What I want to talk about before leaving you is how to navigate the Options dialog box and what to look for while navigating it.
The first thing to mention is that almost all of the settings, toggles, fields, etc., will have a tooltip that appears if you give it a second-upon hovering. This tooltip aides you in understanding what the setting does as well as a cool little feature.
Notice here that I am hovering over the cursor size bar and a tooltip has appeared. This tooltip is not only explaining what this setting does, but also the corresponding drawing or system variable that controls this setting.
What’s great about this feature is that if you are a CAD manager trying to automate certain settings, you can see the variable that is associated with it here and run a startup SCRIPT or LISP routine to automate it. That said, some settings do not have a corresponding variable and will only display a tooltip.

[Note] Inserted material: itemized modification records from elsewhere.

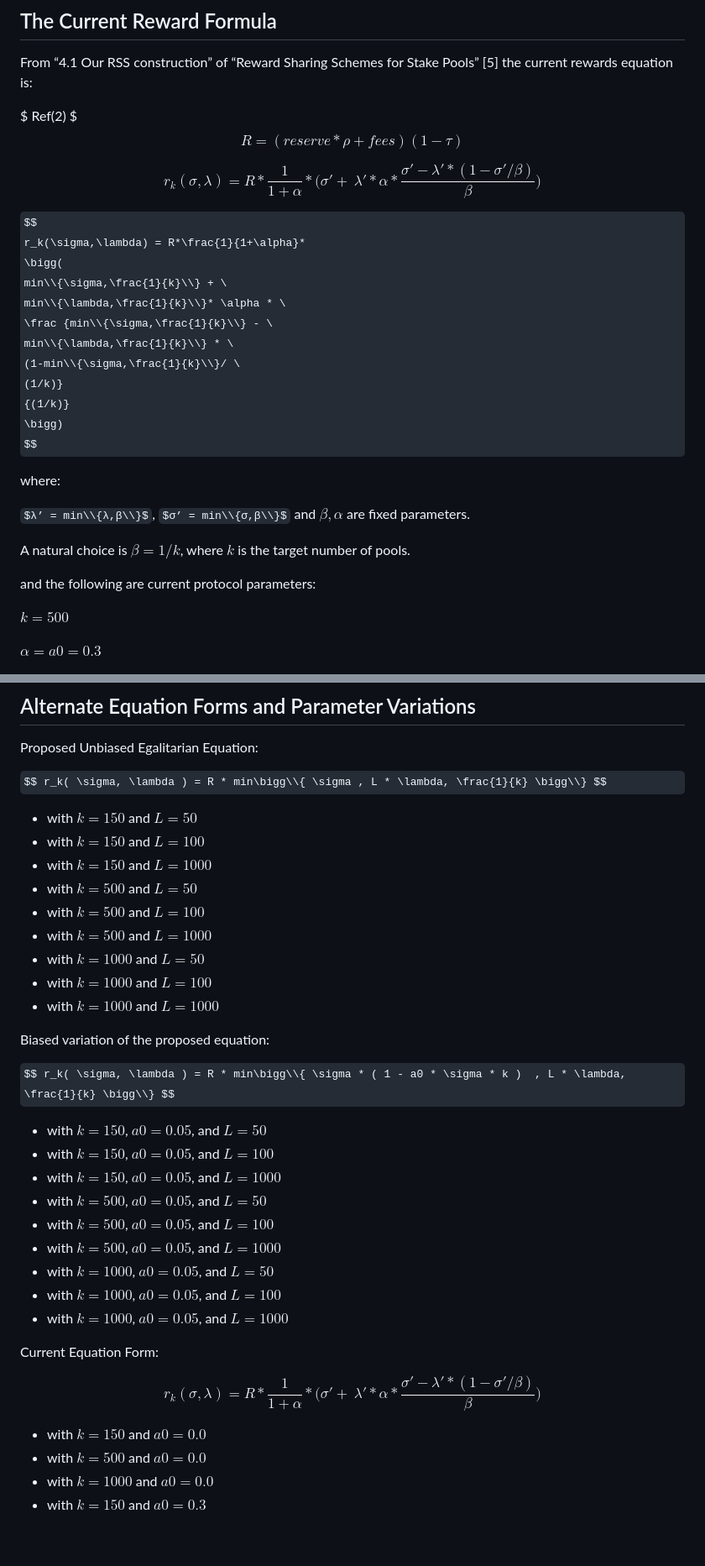
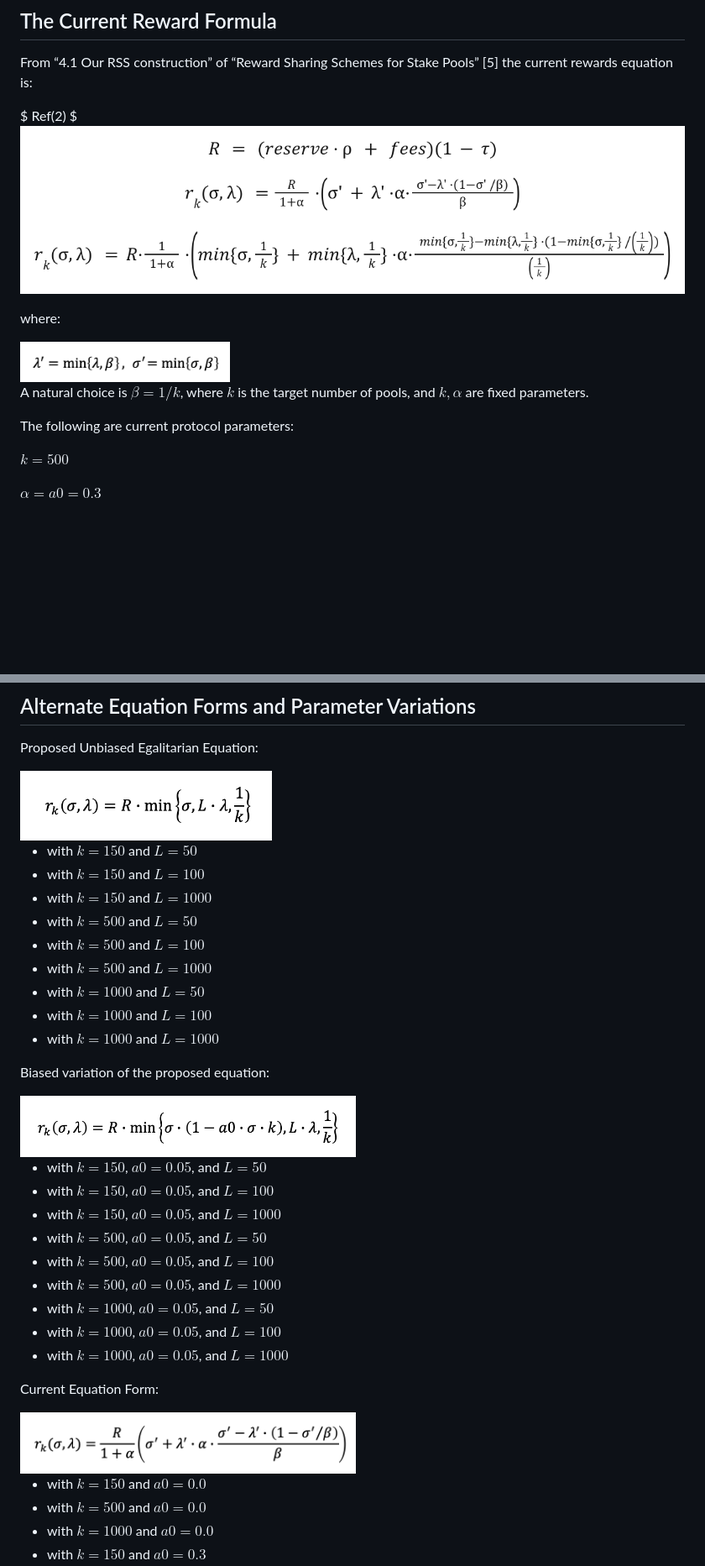
Before and after one commit to cardano-foundation/CIPs, a Markdown page: CIP-Liesenfelt-Shelleys_Voltaire_decentralization_update/README.md, 2 parts joined by grey strips. Shown at 84% size. Drawn GitHub-style; pictures changed too: CIP-Liesenfelt-Shelleys_Voltaire_decentralization_update/equation2-supporting.png (added), CIP-Liesenfelt-Shelleys_Voltaire_decentralization_update/equation4-currentEq.png (added), CIP-Liesenfelt-Shelleys_Voltaire_decentralization_update/equation4-newRewardsEq.png (added); some formulas as TeX source; blank space fills up the shorter version.

Commit message:
Equations Reverted to Images for Mobile Readability (#9)
* equ 1 and 2 updated, new branch made

* more equations added

* test center image alignment

* centering and resizing remaining figures

* resized figures and minor edits

```diff
--- a/CIP-Liesenfelt-Shelleys_Voltaire_decentralization_update/README.md
+++ b/CIP-Liesenfelt-Shelleys_Voltaire_decentralization_update/README.md
@@ -115,37 +113,16 @@ The analysis of the current reward formula in [4] equated 1 pool to 1 entity. In
 From “4.1 Our RSS construction” of “Reward Sharing Schemes for Stake Pools” [5] the current rewards equation is:
 
 $ Ref(2) $
-$$ R = (reserve * \rho + fees)(1-\tau) $$
-
-$$
-r_k(\sigma,\lambda) = R*\frac{1}{1+\alpha}*
-\bigg(
-\sigma' + \
-\lambda'* \alpha * \frac{\sigma'-\lambda'*(1-\sigma'/\beta)}{\beta}
-\bigg)
-$$
-
-$$
-r_k(\sigma,\lambda) = R*\frac{1}{1+\alpha}*
-\bigg(
-min\\{\sigma,\frac{1}{k}\\} + \
-min\\{\lambda,\frac{1}{k}\\}* \alpha * \
-\frac {min\\{\sigma,\frac{1}{k}\\} - \
-min\\{\lambda,\frac{1}{k}\\} * \
-(1-min\\{\sigma,\frac{1}{k}\\}/ \
-(1/k)}
-{(1/k)}
-\bigg)
-$$
+![Equations Set 2](equation2.png)
 
 
 where:
 
-$λ’ = min\\{λ,β\\}$, $σ’ = min\\{σ,β\\}$ and $β,α$ are fixed parameters.
+<img src="equation2-supporting.png" width="250">
 
-A natural choice is $β = 1/k$, where $k$ is the target number of pools.
+A natural choice is $β = 1/k$, where $k$ is the target number of pools, and $k,α$ are fixed parameters.
 
-and the following are current protocol parameters:
+The following are current protocol parameters:
 
 $k = 500$
 
@@ -323,7 +299,7 @@ For each equation in consideration the average (and variation) of the nakamoto c
 
 Proposed Unbiased Egalitarian Equation:
 
-$$ r_k( \sigma, \lambda ) = R * min\bigg\\{ \sigma , L * \lambda, \frac{1}{k} \bigg\\} $$
+<img src="equation4-newRewardsEq.png" width="300">
 
 - with $k = 150$ and $L = 50$
 - with $k = 150$ and $L = 100$
@@ -337,7 +313,7 @@ $$ r_k( \sigma, \lambda ) = R * min\bigg\\{ \sigma , L * \lambda, \frac{1}{k} \b
 
 Biased variation of the proposed equation:
 
-$$ r_k( \sigma, \lambda ) = R * min\bigg\\{ \sigma * ( 1 - a0 * \sigma * k )  , L * \lambda, \frac{1}{k} \bigg\\} $$
+<img src="equation4-newRewardsEqBiased.png" width="400">
 
 - with $k = 150$, $a0=0.05$, and $L = 50$
 - with $k = 150$, $a0=0.05$, and $L = 100$
@@ -351,13 +327,7 @@ $$ r_k( \sigma, \lambda ) = R * min\bigg\\{ \sigma * ( 1 - a0 * \sigma * k )  ,
 
 Current Equation Form:
 
-$$
-r_k(\sigma,\lambda) = R*\frac{1}{1+\alpha}*
-\bigg(
-\sigma' + \
-\lambda'* \alpha * \frac{\sigma'-\lambda'*(1-\sigma'/\beta)}{\beta}
-\bigg)
-$$
+<img src="equation4-currentEq.png" width="400">
 
 - with $k = 150$ and $a0 = 0.0$
 - with $k = 500$ and $a0 = 0.0$
```
Also changed, not shown: other parts of CIP-Liesenfelt-Shelleys_Voltaire_decentralization_update/README.md (+6 -9 lines), CIP-Liesenfelt-Shelleys_Voltaire_decentralization_update/equation3-newRewardEq.png (added).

Lastly, one of the questions I always get asked is why a variable or setting didn’t “stick” when the next drawing is opened up. In the Options dialog box, when you change something, the majority of the settings are system settings. What this means is that when you open another file, the setting is persistent for all drawings. That said, there are some settings that are drawing specific. To see which of these settings is drawing dependent the Options dialog box contains a drawing icon next to the setting.
Here I am hovering over the XEDIT system variable. You will notice to the left of this toggle there is an AutoCAD drawing icon. This lets you know that this is a per drawing setting.
This article has introduced you to the Options dialog box. In my next article, I will delve into specific settings that are really useful to know, can save you time, and make your daily life easier with drafting.